Dragon Boat Racing gains popularity in Austin

This weekend the 21st Annual Dragon Boat Festival and Races kicked off at Lady Bird Lake. The ancient sport has gained popularity around the world and in Central Texas. 

Their paddles slice through the water in perfect rhythm, all 20 of them, guided by a mesmerizing drumbeat and a legendary creature soaring from the bow of their vessel.

"There are a lot of traditions around why and how it started. The stories we are told is that dignitaries raced across the river to save a general," said C.J. Wainwright. 

Wainwright has been competing for eight years in dragon boat racing. She's part of a local team, called the Austin Coolers dragon boat racing team. 

"It's great it brings everyone together.  You have to work as a team or you won't win so it's really more about community spirit," said Wainwright. 

Dragon boat racing has grown from its origins in ancient China, and is now an international sport all over the world. The activity has gained popularity over the years, particularly in Central Texas.

"It's that team building aspect of it the comradery between all the team mates and even between teams we have a really good relationship with all the teams in Texas it brings people together," said Sheena Chang.

Chang started dragon boating in college and coaches the Austin Coolers. She said the sport isn't an upper body workout. 
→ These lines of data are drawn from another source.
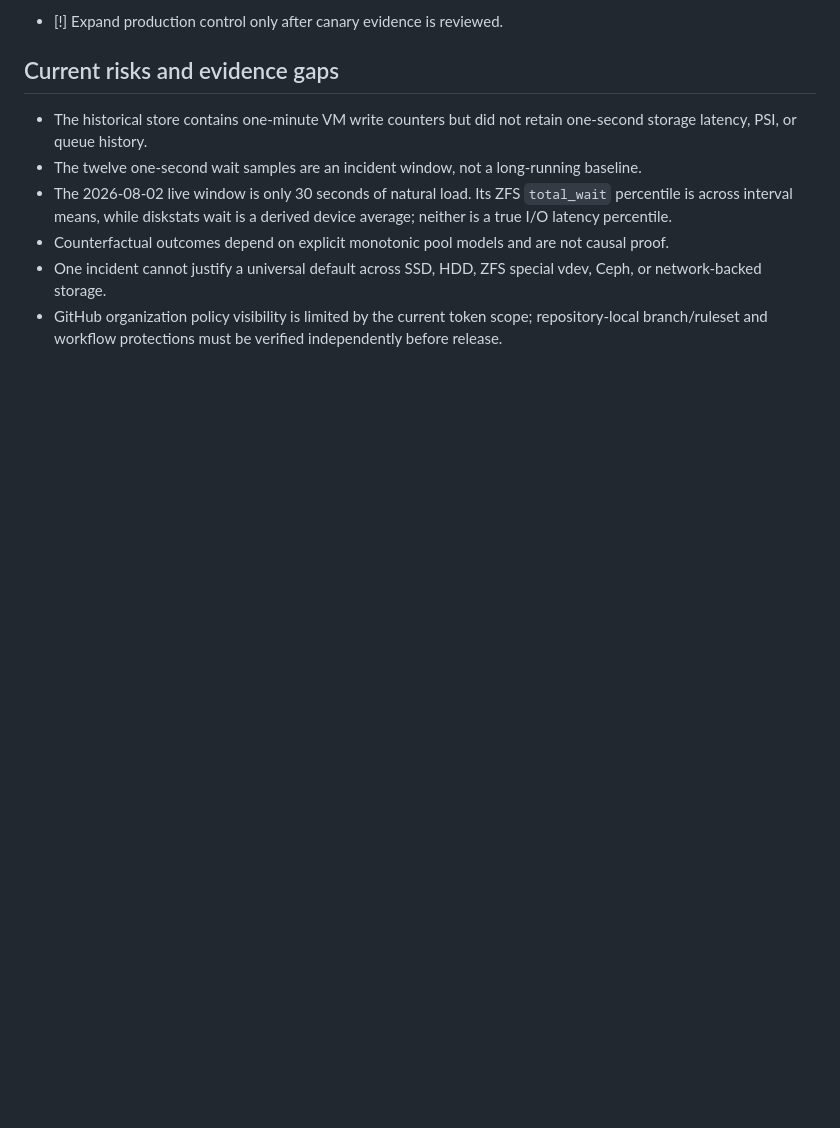
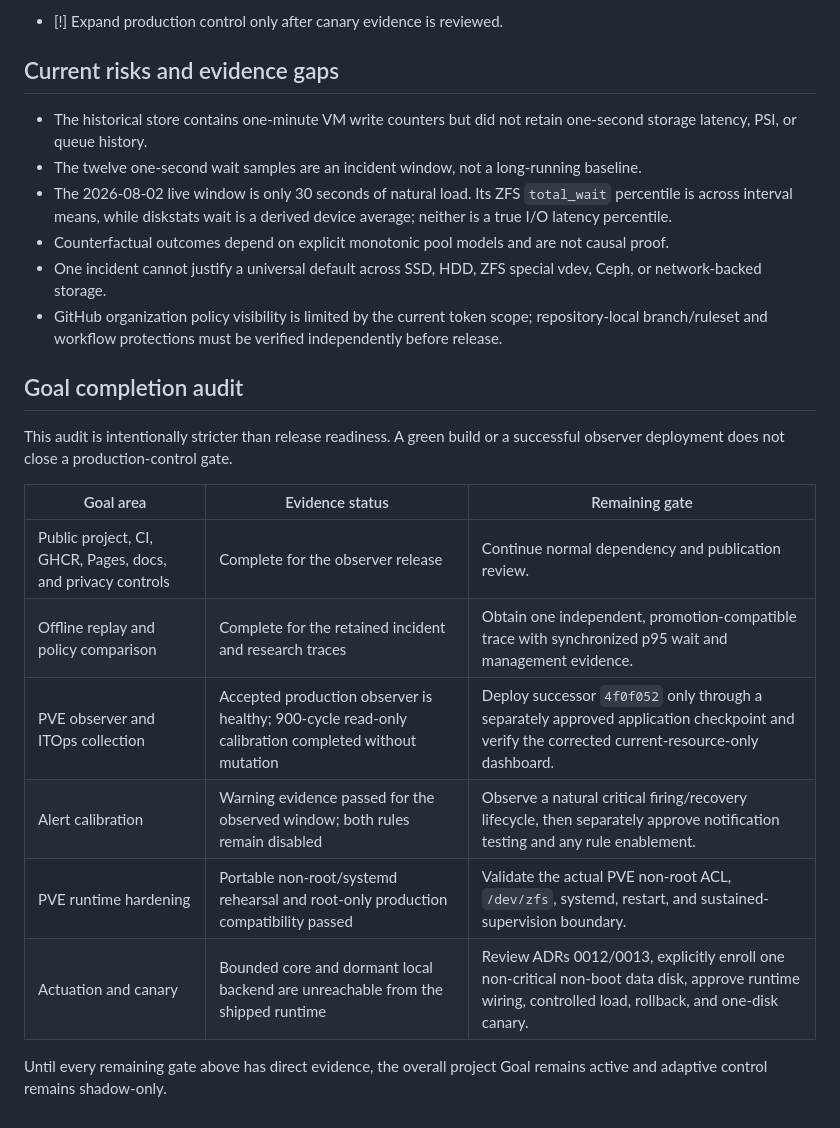
Before and after one commit to DjangoAILab/pve-storage-guard, a Markdown page: docs/CHECKLIST.md, the part around the change. Drawn GitHub-style; blank space fills up the shorter version.

```diff
--- a/docs/CHECKLIST.md
+++ b/docs/CHECKLIST.md
@@ -785,3 +785,20 @@ Last updated: 2026-08-04 (Asia/Shanghai)
 - GitHub organization policy visibility is limited by the current token scope;
   repository-local branch/ruleset and workflow protections must be verified
   independently before release.
+
+## Goal completion audit
+
+This audit is intentionally stricter than release readiness. A green build or a
+successful observer deployment does not close a production-control gate.
+
+| Goal area | Evidence status | Remaining gate |
+| --- | --- | --- |
+| Public project, CI, GHCR, Pages, docs, and privacy controls | Complete for the observer release | Continue normal dependency and publication review. |
+| Offline replay and policy comparison | Complete for the retained incident and research traces | Obtain one independent, promotion-compatible trace with synchronized p95 wait and management evidence. |
+| PVE observer and ITOps collection | Accepted production observer is healthy; 900-cycle read-only calibration completed without mutation | Deploy successor `4f0f052` only through a separately approved application checkpoint and verify the corrected current-resource-only dashboard. |
+| Alert calibration | Warning evidence passed for the observed window; both rules remain disabled | Observe a natural critical firing/recovery lifecycle, then separately approve notification testing and any rule enablement. |
+| PVE runtime hardening | Portable non-root/systemd rehearsal and root-only production compatibility passed | Validate the actual PVE non-root ACL, `/dev/zfs`, systemd, restart, and sustained-supervision boundary. |
+| Actuation and canary | Bounded core and dormant local backend are unreachable from the shipped runtime | Review ADRs 0012/0013, explicitly enroll one non-critical non-boot data disk, approve runtime wiring, controlled load, rollback, and one-disk canary. |
+
+Until every remaining gate above has direct evidence, the overall project Goal
+remains active and adaptive control remains shadow-only.
```
Also changed, not shown: docs/ITOPS-INTEGRATION.md (+10 -6 lines), 1 other file.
"Surprisingly, it's more of a core workout and leg. If you pull with your arms you will tire easily," said Chang. 

On Sunday, seven teams gathered at Lady Bird Lake to race. 

Teams from Houston, Dallas and Arizona were among the many that went head to head. Even though they were all looking to win, the Dallas United Pink were truly racing for something much bigger than a trophy and bragging rights.

They're a team of cancer survivors. Martha Wolf started dragon boat racing four years ago after being diagnosed with breast cancer. 

"I was looking for an opportunity to exercise my upper movement since we are very limited after our lymph nodes are removed. We're very limited in upper movement," said Wolf. 

She says the sport combines strength, teamwork and even a bit of spirituality.

"I got a sport group on the water that didn't talk about cancer didn't pity anybody I just wanted to go out there and be myself again," said Wolf. 

Today, Wolf is going strong and attributes much of her healing to the sport along with being out in the water. 

"Releasing the dragon releasing myself out there, it's just about being out there with my cancer sisters," said Wolf.